Work request –
Omit every picture while you reproduce the entries that follow word for word.
________________
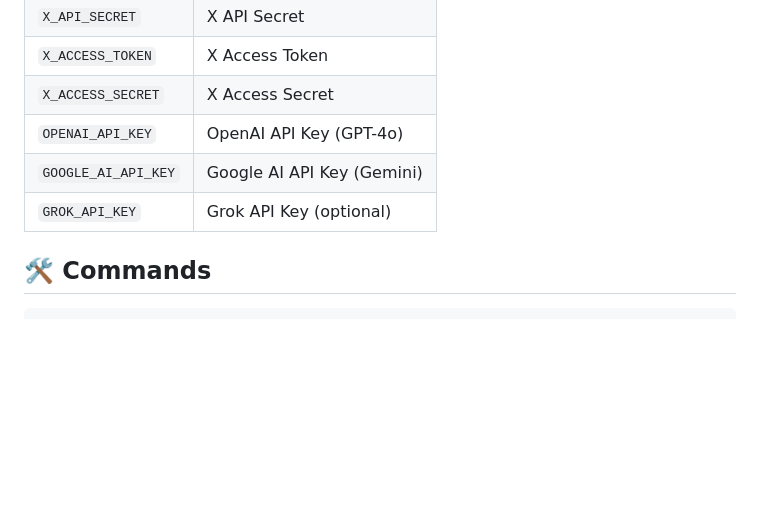
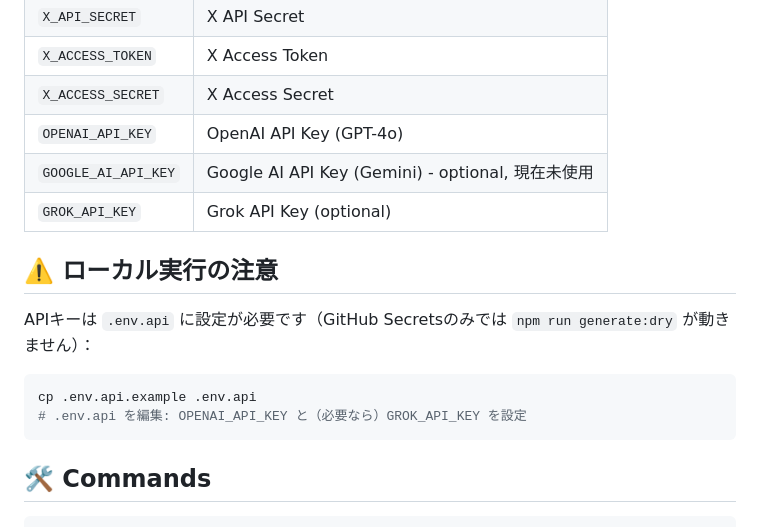
Before and after one commit to watchout/x-marketing-engine, a Markdown page: README.md, the part around the change. Rendered like a GitHub page; blank space fills up the shorter version.

Commit message:
docs: ローカル実行時の.env.api設定要件をREADMEに追記

````diff
--- a/README.md
+++ b/README.md
@@ -30,8 +30,17 @@ cp .env.api.example .env.api
 | `X_ACCESS_TOKEN` | X Access Token |
 | `X_ACCESS_SECRET` | X Access Secret |
 | `OPENAI_API_KEY` | OpenAI API Key (GPT-4o) |
-| `GOOGLE_AI_API_KEY` | Google AI API Key (Gemini) |
+| `GOOGLE_AI_API_KEY` | Google AI API Key (Gemini) - optional, 現在未使用 |
 | `GROK_API_KEY` | Grok API Key (optional) |
+
+## ⚠️ ローカル実行の注意
+
+APIキーは `.env.api` に設定が必要です（GitHub Secretsのみでは `npm run generate:dry` が動きません）：
+
+```bash
+cp .env.api.example .env.api
+# .env.api を編集: OPENAI_API_KEY と（必要なら）GROK_API_KEY を設定
+```
 
 ## 🛠 Commands
 
````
________________
Exercise response –
Before and after one commit to watchout/x-marketing-engine, a Markdown page: README.md, the part around the change. Rendered like a GitHub page; blank space fills up the shorter version.

Commit message:
docs: ローカル実行時の.env.api設定要件をREADMEに追記

````diff
--- a/README.md
+++ b/README.md
@@ -30,8 +30,17 @@ cp .env.api.example .env.api
 | `X_ACCESS_TOKEN` | X Access Token |
 | `X_ACCESS_SECRET` | X Access Secret |
 | `OPENAI_API_KEY` | OpenAI API Key (GPT-4o) |
-| `GOOGLE_AI_API_KEY` | Google AI API Key (Gemini) |
+| `GOOGLE_AI_API_KEY` | Google AI API Key (Gemini) - optional, 現在未使用 |
 | `GROK_API_KEY` | Grok API Key (optional) |
+
+## ⚠️ ローカル実行の注意
+
+APIキーは `.env.api` に設定が必要です（GitHub Secretsのみでは `npm run generate:dry` が動きません）：
+
+```bash
+cp .env.api.example .env.api
+# .env.api を編集: OPENAI_API_KEY と（必要なら）GROK_API_KEY を設定
+```
 
 ## 🛠 Commands
 
````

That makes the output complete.